Change detection outputs:
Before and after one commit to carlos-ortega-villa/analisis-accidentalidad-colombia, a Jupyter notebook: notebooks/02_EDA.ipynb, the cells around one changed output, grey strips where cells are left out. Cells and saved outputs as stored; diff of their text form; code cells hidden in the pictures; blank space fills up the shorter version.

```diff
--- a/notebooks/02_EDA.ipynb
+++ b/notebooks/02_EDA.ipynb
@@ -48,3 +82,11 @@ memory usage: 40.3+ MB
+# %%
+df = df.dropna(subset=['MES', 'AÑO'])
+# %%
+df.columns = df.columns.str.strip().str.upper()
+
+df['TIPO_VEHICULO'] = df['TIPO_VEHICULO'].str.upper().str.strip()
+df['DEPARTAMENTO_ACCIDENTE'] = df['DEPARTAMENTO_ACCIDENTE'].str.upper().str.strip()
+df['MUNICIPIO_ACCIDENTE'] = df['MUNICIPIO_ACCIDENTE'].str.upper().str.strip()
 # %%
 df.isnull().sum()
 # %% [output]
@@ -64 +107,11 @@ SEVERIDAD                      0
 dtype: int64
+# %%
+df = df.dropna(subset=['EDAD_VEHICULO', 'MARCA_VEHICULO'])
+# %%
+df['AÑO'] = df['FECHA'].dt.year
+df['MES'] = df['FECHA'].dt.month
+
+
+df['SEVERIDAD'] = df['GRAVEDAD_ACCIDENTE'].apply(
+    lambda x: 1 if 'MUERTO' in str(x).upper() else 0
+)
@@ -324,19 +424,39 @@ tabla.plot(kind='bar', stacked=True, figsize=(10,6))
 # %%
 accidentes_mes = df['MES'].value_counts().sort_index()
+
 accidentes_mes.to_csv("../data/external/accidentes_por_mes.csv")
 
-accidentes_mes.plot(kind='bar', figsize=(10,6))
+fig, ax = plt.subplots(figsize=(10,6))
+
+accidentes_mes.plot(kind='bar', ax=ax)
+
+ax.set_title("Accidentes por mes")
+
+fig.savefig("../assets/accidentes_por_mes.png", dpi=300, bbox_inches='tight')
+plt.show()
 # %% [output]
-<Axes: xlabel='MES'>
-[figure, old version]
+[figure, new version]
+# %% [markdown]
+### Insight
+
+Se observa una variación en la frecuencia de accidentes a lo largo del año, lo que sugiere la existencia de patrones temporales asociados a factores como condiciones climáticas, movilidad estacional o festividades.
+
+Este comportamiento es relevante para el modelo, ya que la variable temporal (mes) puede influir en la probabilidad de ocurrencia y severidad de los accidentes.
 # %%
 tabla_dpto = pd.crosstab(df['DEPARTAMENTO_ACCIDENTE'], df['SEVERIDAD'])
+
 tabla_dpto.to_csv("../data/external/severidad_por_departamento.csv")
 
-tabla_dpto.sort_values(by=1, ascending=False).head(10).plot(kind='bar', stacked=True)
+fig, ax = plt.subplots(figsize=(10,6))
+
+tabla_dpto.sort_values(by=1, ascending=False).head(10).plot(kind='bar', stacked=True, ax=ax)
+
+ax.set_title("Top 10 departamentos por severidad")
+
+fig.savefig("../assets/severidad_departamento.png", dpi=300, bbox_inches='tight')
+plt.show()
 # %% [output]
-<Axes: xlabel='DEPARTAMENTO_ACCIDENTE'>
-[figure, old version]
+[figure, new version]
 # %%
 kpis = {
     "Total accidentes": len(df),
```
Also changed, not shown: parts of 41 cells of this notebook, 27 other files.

==

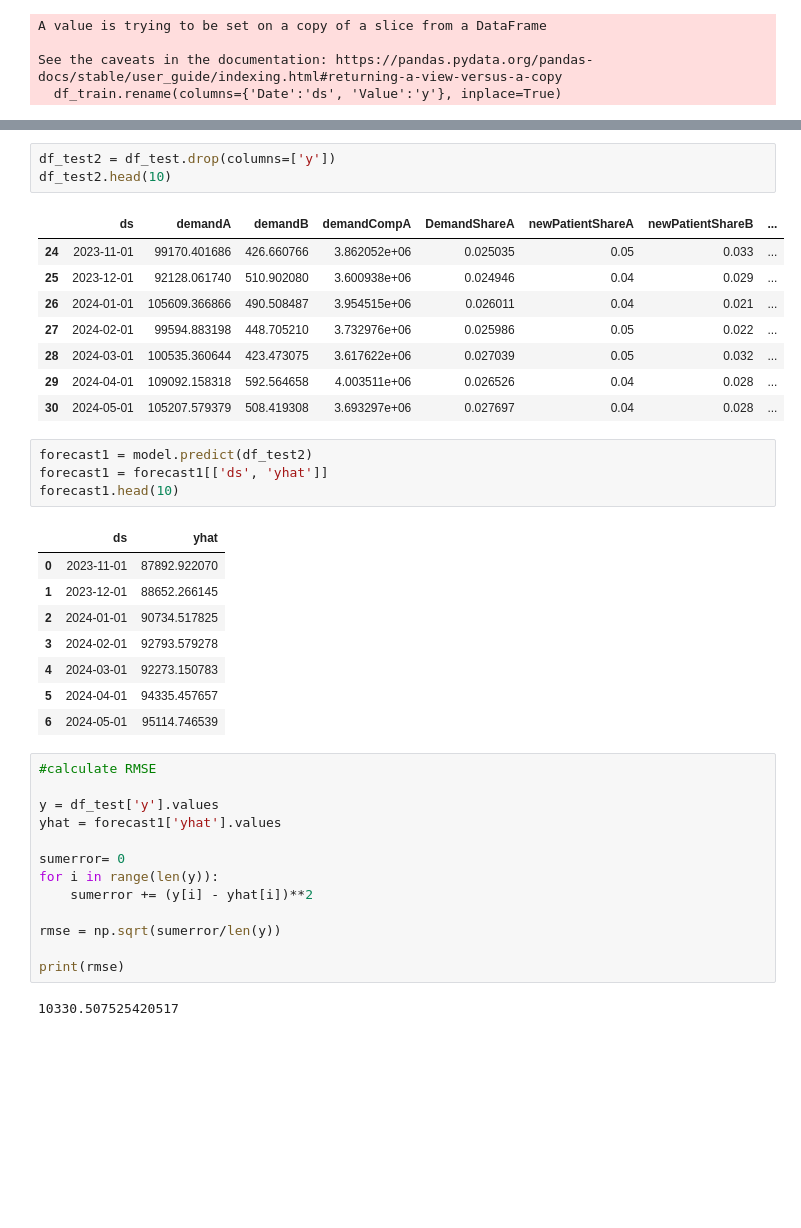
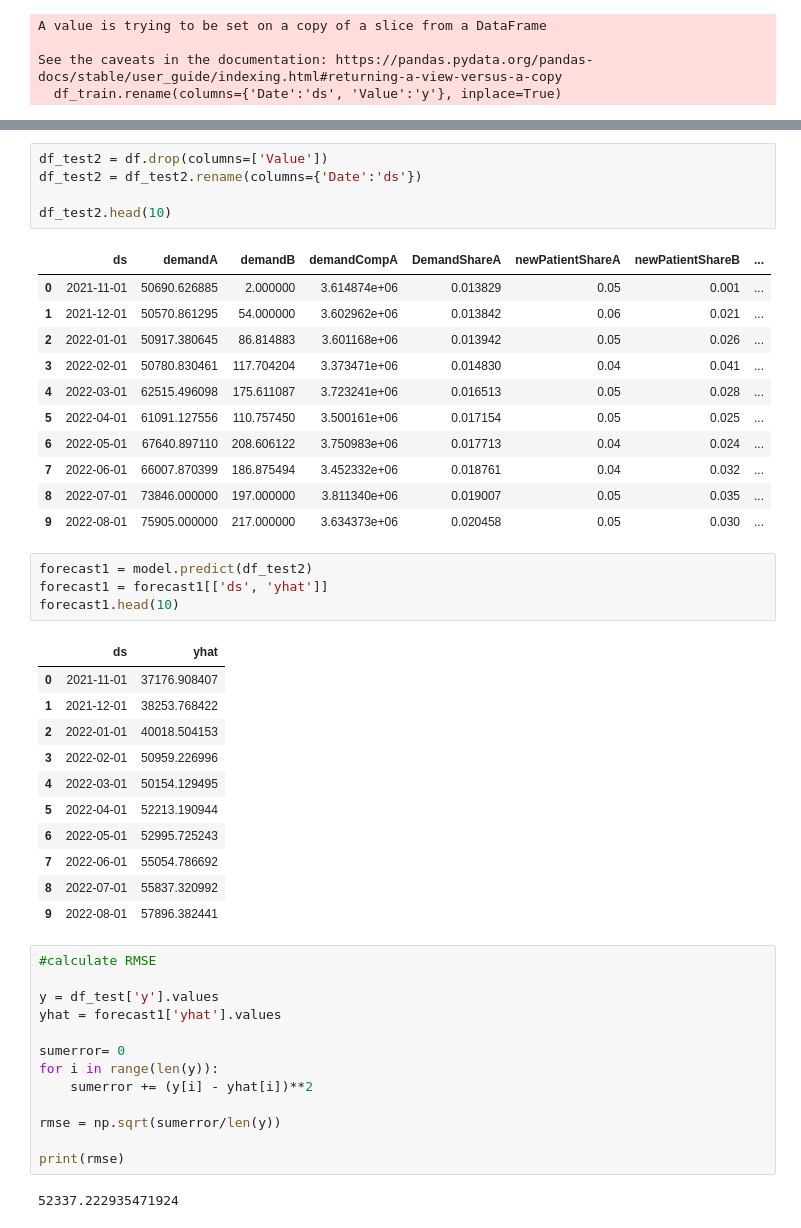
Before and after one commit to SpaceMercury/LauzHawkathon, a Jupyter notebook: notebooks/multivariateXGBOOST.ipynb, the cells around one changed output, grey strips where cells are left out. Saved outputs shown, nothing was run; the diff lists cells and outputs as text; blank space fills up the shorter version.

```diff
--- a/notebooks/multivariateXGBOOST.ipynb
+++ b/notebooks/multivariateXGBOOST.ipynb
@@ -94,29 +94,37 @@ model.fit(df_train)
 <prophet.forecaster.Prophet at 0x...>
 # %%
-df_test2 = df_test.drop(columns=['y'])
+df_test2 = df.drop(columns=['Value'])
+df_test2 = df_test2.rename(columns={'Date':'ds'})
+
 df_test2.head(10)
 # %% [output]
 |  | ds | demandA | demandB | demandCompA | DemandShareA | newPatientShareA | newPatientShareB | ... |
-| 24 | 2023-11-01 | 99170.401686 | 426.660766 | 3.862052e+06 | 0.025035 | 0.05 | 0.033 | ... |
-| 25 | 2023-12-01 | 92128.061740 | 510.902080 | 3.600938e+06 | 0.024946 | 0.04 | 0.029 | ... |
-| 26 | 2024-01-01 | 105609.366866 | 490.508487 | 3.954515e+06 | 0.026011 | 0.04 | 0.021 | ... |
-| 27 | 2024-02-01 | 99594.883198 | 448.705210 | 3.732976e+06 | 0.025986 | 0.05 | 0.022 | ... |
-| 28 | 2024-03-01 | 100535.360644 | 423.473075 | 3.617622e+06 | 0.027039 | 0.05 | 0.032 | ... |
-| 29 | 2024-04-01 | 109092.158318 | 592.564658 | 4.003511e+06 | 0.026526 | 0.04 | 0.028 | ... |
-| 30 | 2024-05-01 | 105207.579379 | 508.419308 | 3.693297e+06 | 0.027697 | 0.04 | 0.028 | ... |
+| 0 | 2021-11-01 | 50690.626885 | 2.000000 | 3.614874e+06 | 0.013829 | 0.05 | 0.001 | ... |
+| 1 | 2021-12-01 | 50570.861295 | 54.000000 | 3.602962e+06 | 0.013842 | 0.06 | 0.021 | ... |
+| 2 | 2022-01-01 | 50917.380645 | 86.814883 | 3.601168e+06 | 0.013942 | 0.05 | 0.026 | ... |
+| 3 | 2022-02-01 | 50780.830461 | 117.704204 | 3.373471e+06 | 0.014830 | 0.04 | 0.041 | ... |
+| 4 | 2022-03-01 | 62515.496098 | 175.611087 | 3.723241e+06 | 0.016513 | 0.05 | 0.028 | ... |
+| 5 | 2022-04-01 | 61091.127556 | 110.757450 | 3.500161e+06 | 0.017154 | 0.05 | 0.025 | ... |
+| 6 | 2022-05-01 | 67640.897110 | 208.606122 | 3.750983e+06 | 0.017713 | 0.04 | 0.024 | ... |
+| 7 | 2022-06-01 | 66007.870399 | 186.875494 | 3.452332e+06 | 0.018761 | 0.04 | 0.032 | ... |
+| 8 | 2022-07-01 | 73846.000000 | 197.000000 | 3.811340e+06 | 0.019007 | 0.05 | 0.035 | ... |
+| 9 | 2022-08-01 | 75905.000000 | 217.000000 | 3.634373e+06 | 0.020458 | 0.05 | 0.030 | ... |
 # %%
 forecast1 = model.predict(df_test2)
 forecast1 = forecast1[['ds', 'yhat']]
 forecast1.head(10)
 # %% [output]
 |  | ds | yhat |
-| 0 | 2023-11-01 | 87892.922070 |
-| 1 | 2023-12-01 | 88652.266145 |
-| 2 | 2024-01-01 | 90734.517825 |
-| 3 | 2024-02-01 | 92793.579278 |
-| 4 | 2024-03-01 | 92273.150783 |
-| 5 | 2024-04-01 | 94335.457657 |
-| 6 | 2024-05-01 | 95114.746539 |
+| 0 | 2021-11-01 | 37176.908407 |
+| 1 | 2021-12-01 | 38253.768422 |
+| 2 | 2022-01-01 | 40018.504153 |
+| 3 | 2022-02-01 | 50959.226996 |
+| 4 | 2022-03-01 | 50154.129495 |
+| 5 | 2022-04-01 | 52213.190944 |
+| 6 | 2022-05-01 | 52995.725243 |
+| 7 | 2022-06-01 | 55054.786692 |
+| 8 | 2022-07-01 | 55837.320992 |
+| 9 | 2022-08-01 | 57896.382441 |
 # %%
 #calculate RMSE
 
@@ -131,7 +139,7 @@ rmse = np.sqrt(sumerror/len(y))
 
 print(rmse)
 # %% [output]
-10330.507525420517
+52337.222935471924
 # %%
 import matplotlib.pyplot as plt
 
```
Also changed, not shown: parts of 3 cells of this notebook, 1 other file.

(TASK REQUIREMENTS)
In the data, find how many lines hold the string "around", and answer with the number only.

(WRITTEN SOLUTION)
2